▶ [Dataset extract]:
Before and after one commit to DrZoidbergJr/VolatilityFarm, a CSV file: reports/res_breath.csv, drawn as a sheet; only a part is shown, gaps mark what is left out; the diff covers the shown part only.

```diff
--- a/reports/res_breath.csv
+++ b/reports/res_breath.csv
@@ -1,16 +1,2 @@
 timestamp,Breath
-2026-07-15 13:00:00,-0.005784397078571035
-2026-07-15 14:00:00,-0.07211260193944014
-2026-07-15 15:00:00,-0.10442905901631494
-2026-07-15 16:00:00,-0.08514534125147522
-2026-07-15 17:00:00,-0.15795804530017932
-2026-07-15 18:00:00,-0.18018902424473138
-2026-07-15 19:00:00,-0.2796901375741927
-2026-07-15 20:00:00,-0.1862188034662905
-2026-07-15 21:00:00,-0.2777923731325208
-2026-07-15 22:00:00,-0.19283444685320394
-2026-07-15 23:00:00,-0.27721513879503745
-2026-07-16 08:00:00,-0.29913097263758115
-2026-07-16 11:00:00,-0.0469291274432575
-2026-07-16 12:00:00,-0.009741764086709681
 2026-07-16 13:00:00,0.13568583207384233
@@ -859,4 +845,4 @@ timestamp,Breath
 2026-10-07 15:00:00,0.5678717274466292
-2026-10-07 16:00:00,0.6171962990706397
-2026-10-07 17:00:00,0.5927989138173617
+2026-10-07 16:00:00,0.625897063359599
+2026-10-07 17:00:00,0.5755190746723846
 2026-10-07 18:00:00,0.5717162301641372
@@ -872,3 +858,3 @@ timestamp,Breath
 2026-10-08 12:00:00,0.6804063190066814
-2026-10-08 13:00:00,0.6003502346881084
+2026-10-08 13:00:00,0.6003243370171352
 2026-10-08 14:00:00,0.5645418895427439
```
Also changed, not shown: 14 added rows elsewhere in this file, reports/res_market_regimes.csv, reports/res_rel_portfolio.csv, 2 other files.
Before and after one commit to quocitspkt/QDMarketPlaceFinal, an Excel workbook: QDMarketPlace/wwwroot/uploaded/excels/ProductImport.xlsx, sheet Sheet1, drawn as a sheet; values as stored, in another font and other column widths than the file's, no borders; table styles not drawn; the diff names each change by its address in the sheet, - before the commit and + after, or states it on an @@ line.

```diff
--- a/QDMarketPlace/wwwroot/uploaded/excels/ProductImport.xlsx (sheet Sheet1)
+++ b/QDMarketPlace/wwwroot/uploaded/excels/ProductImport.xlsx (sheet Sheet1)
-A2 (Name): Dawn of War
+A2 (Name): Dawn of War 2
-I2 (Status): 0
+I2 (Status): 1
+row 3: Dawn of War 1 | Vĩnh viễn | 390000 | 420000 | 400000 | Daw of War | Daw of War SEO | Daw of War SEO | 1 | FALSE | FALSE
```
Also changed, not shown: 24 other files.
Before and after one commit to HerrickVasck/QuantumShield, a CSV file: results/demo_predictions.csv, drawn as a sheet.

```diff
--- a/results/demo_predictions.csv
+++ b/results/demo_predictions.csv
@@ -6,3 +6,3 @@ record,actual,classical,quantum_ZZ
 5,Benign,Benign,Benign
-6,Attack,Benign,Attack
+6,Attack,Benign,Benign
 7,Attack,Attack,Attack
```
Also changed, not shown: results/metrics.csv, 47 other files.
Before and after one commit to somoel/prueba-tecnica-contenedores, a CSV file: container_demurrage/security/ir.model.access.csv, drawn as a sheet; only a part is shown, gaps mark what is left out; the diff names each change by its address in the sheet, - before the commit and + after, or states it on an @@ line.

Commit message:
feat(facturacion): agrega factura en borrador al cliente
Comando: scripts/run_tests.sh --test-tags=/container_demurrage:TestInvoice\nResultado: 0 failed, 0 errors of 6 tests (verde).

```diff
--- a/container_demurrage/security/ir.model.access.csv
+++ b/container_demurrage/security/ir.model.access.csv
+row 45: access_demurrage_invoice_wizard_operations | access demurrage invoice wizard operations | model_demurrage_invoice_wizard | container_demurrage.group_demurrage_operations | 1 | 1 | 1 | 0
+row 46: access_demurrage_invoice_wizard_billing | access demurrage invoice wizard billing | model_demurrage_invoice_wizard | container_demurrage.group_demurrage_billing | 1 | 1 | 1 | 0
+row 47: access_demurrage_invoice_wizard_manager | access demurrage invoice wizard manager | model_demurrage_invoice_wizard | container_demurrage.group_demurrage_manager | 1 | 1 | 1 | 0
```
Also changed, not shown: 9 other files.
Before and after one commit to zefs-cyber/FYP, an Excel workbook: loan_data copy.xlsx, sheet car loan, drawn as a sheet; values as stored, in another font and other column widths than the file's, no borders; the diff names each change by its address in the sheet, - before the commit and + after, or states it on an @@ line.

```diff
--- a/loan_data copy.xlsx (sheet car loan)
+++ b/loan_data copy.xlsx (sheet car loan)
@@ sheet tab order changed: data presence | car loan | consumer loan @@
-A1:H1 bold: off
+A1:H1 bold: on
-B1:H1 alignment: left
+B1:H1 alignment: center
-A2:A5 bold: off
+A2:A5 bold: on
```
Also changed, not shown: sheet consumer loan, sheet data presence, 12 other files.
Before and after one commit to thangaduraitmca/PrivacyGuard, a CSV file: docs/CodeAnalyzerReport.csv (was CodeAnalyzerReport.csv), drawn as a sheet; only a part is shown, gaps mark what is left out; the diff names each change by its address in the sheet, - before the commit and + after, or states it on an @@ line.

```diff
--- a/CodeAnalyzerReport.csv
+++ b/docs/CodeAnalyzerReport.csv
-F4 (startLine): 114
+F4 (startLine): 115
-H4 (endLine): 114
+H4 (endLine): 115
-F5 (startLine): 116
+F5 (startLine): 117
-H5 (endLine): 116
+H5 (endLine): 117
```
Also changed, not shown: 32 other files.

▶ [Task statement]: Each line of the data is to be output exactly, with none skipped.

▶ [Solution to this exercise]:
Before and after one commit to DrZoidbergJr/VolatilityFarm, a CSV file: reports/res_breath.csv, drawn as a sheet; only a part is shown, gaps mark what is left out; the diff covers the shown part only.

```diff
--- a/reports/res_breath.csv
+++ b/reports/res_breath.csv
@@ -1,16 +1,2 @@
 timestamp,Breath
-2026-07-15 13:00:00,-0.005784397078571035
-2026-07-15 14:00:00,-0.07211260193944014
-2026-07-15 15:00:00,-0.10442905901631494
-2026-07-15 16:00:00,-0.08514534125147522
-2026-07-15 17:00:00,-0.15795804530017932
-2026-07-15 18:00:00,-0.18018902424473138
-2026-07-15 19:00:00,-0.2796901375741927
-2026-07-15 20:00:00,-0.1862188034662905
-2026-07-15 21:00:00,-0.2777923731325208
-2026-07-15 22:00:00,-0.19283444685320394
-2026-07-15 23:00:00,-0.27721513879503745
-2026-07-16 08:00:00,-0.29913097263758115
-2026-07-16 11:00:00,-0.0469291274432575
-2026-07-16 12:00:00,-0.009741764086709681
 2026-07-16 13:00:00,0.13568583207384233
@@ -859,4 +845,4 @@ timestamp,Breath
 2026-10-07 15:00:00,0.5678717274466292
-2026-10-07 16:00:00,0.6171962990706397
-2026-10-07 17:00:00,0.5927989138173617
+2026-10-07 16:00:00,0.625897063359599
+2026-10-07 17:00:00,0.5755190746723846
 2026-10-07 18:00:00,0.5717162301641372
@@ -872,3 +858,3 @@ timestamp,Breath
 2026-10-08 12:00:00,0.6804063190066814
-2026-10-08 13:00:00,0.6003502346881084
+2026-10-08 13:00:00,0.6003243370171352
 2026-10-08 14:00:00,0.5645418895427439
```
Also changed, not shown: 14 added rows elsewhere in this file, reports/res_market_regimes.csv, reports/res_rel_portfolio.csv, 2 other files.
Before and after one commit to quocitspkt/QDMarketPlaceFinal, an Excel workbook: QDMarketPlace/wwwroot/uploaded/excels/ProductImport.xlsx, sheet Sheet1, drawn as a sheet; values as stored, in another font and other column widths than the file's, no borders; table styles not drawn; the diff names each change by its address in the sheet, - before the commit and + after, or states it on an @@ line.

```diff
--- a/QDMarketPlace/wwwroot/uploaded/excels/ProductImport.xlsx (sheet Sheet1)
+++ b/QDMarketPlace/wwwroot/uploaded/excels/ProductImport.xlsx (sheet Sheet1)
-A2 (Name): Dawn of War
+A2 (Name): Dawn of War 2
-I2 (Status): 0
+I2 (Status): 1
+row 3: Dawn of War 1 | Vĩnh viễn | 390000 | 420000 | 400000 | Daw of War | Daw of War SEO | Daw of War SEO | 1 | FALSE | FALSE
```
Also changed, not shown: 24 other files.
Before and after one commit to HerrickVasck/QuantumShield, a CSV file: results/demo_predictions.csv, drawn as a sheet.

```diff
--- a/results/demo_predictions.csv
+++ b/results/demo_predictions.csv
@@ -6,3 +6,3 @@ record,actual,classical,quantum_ZZ
 5,Benign,Benign,Benign
-6,Attack,Benign,Attack
+6,Attack,Benign,Benign
 7,Attack,Attack,Attack
```
Also changed, not shown: results/metrics.csv, 47 other files.
Before and after one commit to somoel/prueba-tecnica-contenedores, a CSV file: container_demurrage/security/ir.model.access.csv, drawn as a sheet; only a part is shown, gaps mark what is left out; the diff names each change by its address in the sheet, - before the commit and + after, or states it on an @@ line.

Commit message:
feat(facturacion): agrega factura en borrador al cliente
Comando: scripts/run_tests.sh --test-tags=/container_demurrage:TestInvoice\nResultado: 0 failed, 0 errors of 6 tests (verde).

```diff
--- a/container_demurrage/security/ir.model.access.csv
+++ b/container_demurrage/security/ir.model.access.csv
+row 45: access_demurrage_invoice_wizard_operations | access demurrage invoice wizard operations | model_demurrage_invoice_wizard | container_demurrage.group_demurrage_operations | 1 | 1 | 1 | 0
+row 46: access_demurrage_invoice_wizard_billing | access demurrage invoice wizard billing | model_demurrage_invoice_wizard | container_demurrage.group_demurrage_billing | 1 | 1 | 1 | 0
+row 47: access_demurrage_invoice_wizard_manager | access demurrage invoice wizard manager | model_demurrage_invoice_wizard | container_demurrage.group_demurrage_manager | 1 | 1 | 1 | 0
```
Also changed, not shown: 9 other files.
Before and after one commit to zefs-cyber/FYP, an Excel workbook: loan_data copy.xlsx, sheet car loan, drawn as a sheet; values as stored, in another font and other column widths than the file's, no borders; the diff names each change by its address in the sheet, - before the commit and + after, or states it on an @@ line.

```diff
--- a/loan_data copy.xlsx (sheet car loan)
+++ b/loan_data copy.xlsx (sheet car loan)
@@ sheet tab order changed: data presence | car loan | consumer loan @@
-A1:H1 bold: off
+A1:H1 bold: on
-B1:H1 alignment: left
+B1:H1 alignment: center
-A2:A5 bold: off
+A2:A5 bold: on
```
Also changed, not shown: sheet consumer loan, sheet data presence, 12 other files.
Before and after one commit to thangaduraitmca/PrivacyGuard, a CSV file: docs/CodeAnalyzerReport.csv (was CodeAnalyzerReport.csv), drawn as a sheet; only a part is shown, gaps mark what is left out; the diff names each change by its address in the sheet, - before the commit and + after, or states it on an @@ line.

```diff
--- a/CodeAnalyzerReport.csv
+++ b/docs/CodeAnalyzerReport.csv
-F4 (startLine): 114
+F4 (startLine): 115
-H4 (endLine): 114
+H4 (endLine): 115
-F5 (startLine): 116
+F5 (startLine): 117
-H5 (endLine): 116
+H5 (endLine): 117
```
Also changed, not shown: 32 other files.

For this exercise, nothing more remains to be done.